Legislative Assembly for the ACT: 2002 Week 5 Hansard (9 May) . . Page.. 1427..
MR STEFANIAK (continuing):
Minister, was Mr Hargreaves' press release also "a half-baked announcement"? If 70 per cent support for a proposal is not sufficient support for implementation of a proposal, what level of support do you consider to be adequate?
MR WOOD: I have spoken with Mr Hargreaves on this and on many other issues. I have had many people approach me on this issue. Pedal Power ran a campaign on this, letterboxing certain streets in the ACT. I have read every email and letter that have come in-I have not counted them. There have been perhaps 200 to 300 approaches with perhaps 90 per cent of them in support of a 50-kilometre an hour speed limit. I am attending to them all. I told Mr Hargreaves that I am giving strong consideration-I think that was the term-to the issue. In our discussions, Mr Hargreaves and I have had a sensible debate about the various issues, about the specific planning circumstances in Canberra and his approach is a very measured and sensible one.

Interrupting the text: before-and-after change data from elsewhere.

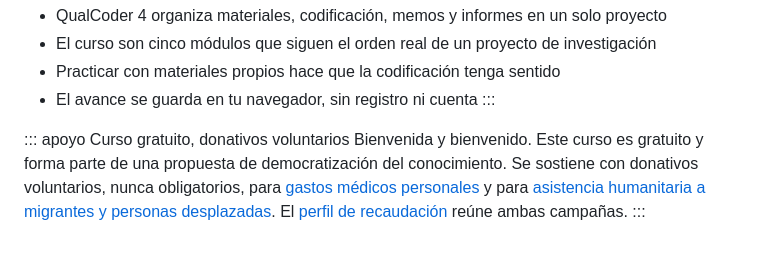
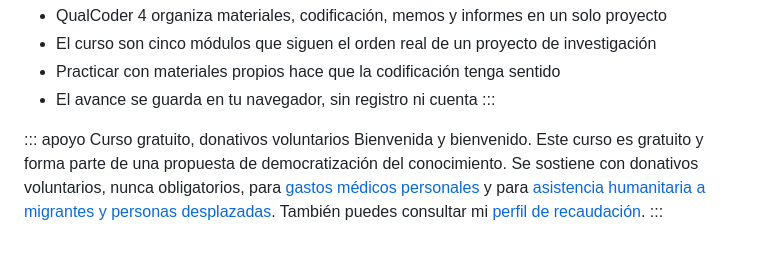
Before and after one commit to Salomon-Mazatlan/Curso-QualCoder, a Markdown page: lecciones/01-bienvenida.md, the part around the change. Drawn GitHub-style.

```diff
--- a/lecciones/01-bienvenida.md
+++ b/lecciones/01-bienvenida.md
@@ -167,5 +167,5 @@ posiciones de los segmentos, así que la limpieza siempre va antes.
 :::
 
 ::: apoyo Curso gratuito, donativos voluntarios
-Bienvenida y bienvenido. Este curso es gratuito y forma parte de una propuesta de democratización del conocimiento. Se sostiene con donativos voluntarios, nunca obligatorios, para [gastos médicos personales](https://gofund.me/5c133cc99) y para [asistencia humanitaria a migrantes y personas desplazadas](https://www.paypal.com/paypalme/lorenzosalomon). El [perfil de recaudación](https://www.gofundme.com/u/lorenzo-salomon-cardenas) reúne ambas campañas.
+Bienvenida y bienvenido. Este curso es gratuito y forma parte de una propuesta de democratización del conocimiento. Se sostiene con donativos voluntarios, nunca obligatorios, para [gastos médicos personales](https://gofund.me/5c133cc99) y para [asistencia humanitaria a migrantes y personas desplazadas](https://www.paypal.com/paypalme/lorenzosalomon). También puedes consultar mi [perfil de recaudación](https://www.gofundme.com/u/lorenzo-salomon-cardenas).
 :::
```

MR STEFANIAK: Mr Speaker, I have a supplementary question. Do you consider that you are applying a different standard for Mr Hargreaves than you did for Mrs Cross, given that they both said the same thing?

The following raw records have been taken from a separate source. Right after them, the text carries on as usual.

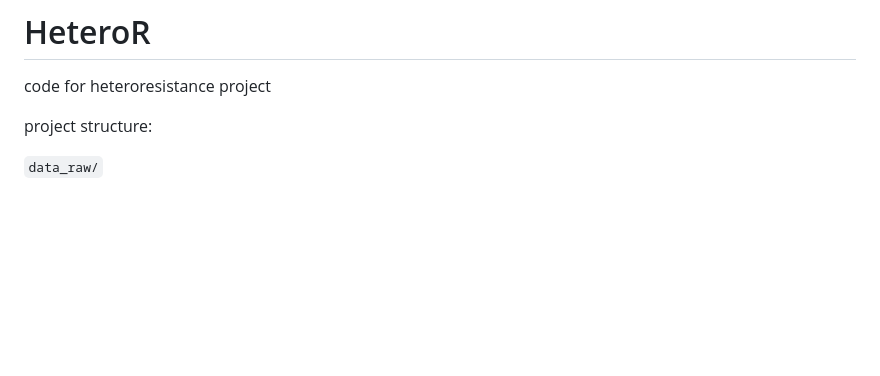
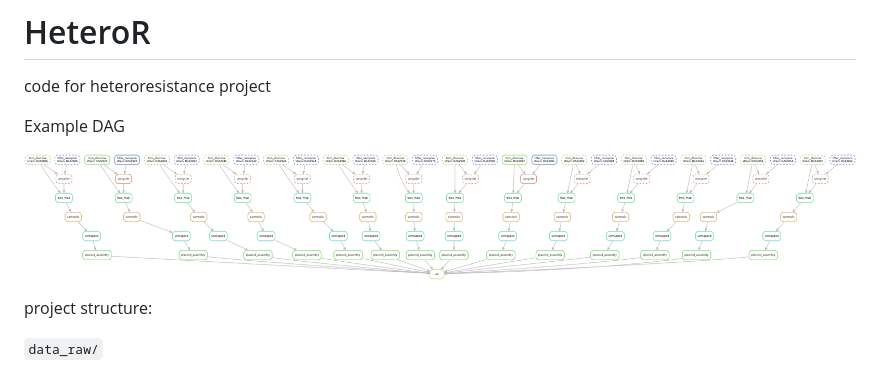
Before and after one commit to andrewgull/HeteroR, a Markdown page: README.md, the part around the change. Drawn GitHub-style; pictures changed too: figures/dag_full.png (added); blank space fills up the shorter version.

Commit message:
add DAG fig

```diff
--- a/README.md
+++ b/README.md
@@ -1,5 +1,9 @@
 # HeteroR
 code for heteroresistance project
+
+Example DAG
+
+![dag](figures/dag_full.png)
 
 project structure:
 
```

MR WOOD: The standard I apply to Mr Hargreaves is a very high one. He stands high in my esteem.
Post-hospital convalescent facility

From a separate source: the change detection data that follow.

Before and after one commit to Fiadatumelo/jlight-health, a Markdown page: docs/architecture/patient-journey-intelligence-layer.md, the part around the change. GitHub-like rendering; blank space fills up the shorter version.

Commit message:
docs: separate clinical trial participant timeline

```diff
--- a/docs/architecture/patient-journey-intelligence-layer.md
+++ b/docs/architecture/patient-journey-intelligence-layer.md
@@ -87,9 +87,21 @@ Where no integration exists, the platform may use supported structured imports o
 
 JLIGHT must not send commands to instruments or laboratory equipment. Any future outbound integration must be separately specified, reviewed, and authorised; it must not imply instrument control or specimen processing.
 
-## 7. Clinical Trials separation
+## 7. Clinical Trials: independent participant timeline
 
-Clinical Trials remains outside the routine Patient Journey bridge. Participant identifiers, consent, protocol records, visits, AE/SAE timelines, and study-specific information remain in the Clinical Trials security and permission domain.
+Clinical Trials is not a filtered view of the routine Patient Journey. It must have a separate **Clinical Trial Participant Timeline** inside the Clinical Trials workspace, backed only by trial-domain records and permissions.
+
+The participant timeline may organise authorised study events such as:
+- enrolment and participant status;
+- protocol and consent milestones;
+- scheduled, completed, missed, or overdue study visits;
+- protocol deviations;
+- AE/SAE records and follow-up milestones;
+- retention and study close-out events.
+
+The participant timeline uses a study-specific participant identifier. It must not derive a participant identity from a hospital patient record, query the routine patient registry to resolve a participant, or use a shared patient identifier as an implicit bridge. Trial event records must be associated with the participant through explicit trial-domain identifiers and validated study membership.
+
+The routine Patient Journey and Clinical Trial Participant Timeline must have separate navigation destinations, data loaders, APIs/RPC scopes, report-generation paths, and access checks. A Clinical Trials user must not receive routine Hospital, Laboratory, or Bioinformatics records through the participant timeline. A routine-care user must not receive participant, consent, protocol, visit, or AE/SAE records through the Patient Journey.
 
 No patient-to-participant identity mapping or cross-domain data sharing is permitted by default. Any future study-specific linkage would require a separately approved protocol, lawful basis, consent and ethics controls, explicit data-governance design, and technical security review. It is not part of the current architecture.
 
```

MR CORNWELL: My question is to the Minister for Health. It coincides with a letter I think we all received from the Older Women's Network concerning the establishment of a convalescent facility for patients following discharge from hospital. The Older Women's Network is a group represented in the transitional care reference group established within HACC, but meetings of that group have ceased as no progress was being made, due apparently to lack of a ministerial decision.
Minister, concerning Labor's pre-election commitment to "develop a step-down facility to assist the return home of patients with special convalescent needs", can you advise the current status of Mapleston House in Chapman, which is under consideration for such a role?
MR STANHOPE: I thank you, Mr Cornwell, for restoring a little bit of faith. With only one question out of seven focused on an issue of concern to the people of Canberra, we can only hope things will improve.
Mr Smyth: Is it the only one you have an answer for?
MR STANHOPE: Not at all. Think about it objectively after question time. Of the seven questions you have asked, six were truly derisory. They were puerile. You should go away and have a think about your performance today. It has truly been appalling. No wonder you were rejected with the alacrity you were, with a 16 per cent swing. We will double it next time.
Thank you, Mr Cornwell, for keeping your eye on the ball and doing the right thing. It is a serious question, and I am sorry that it is being greeted with such mirth by your colleagues.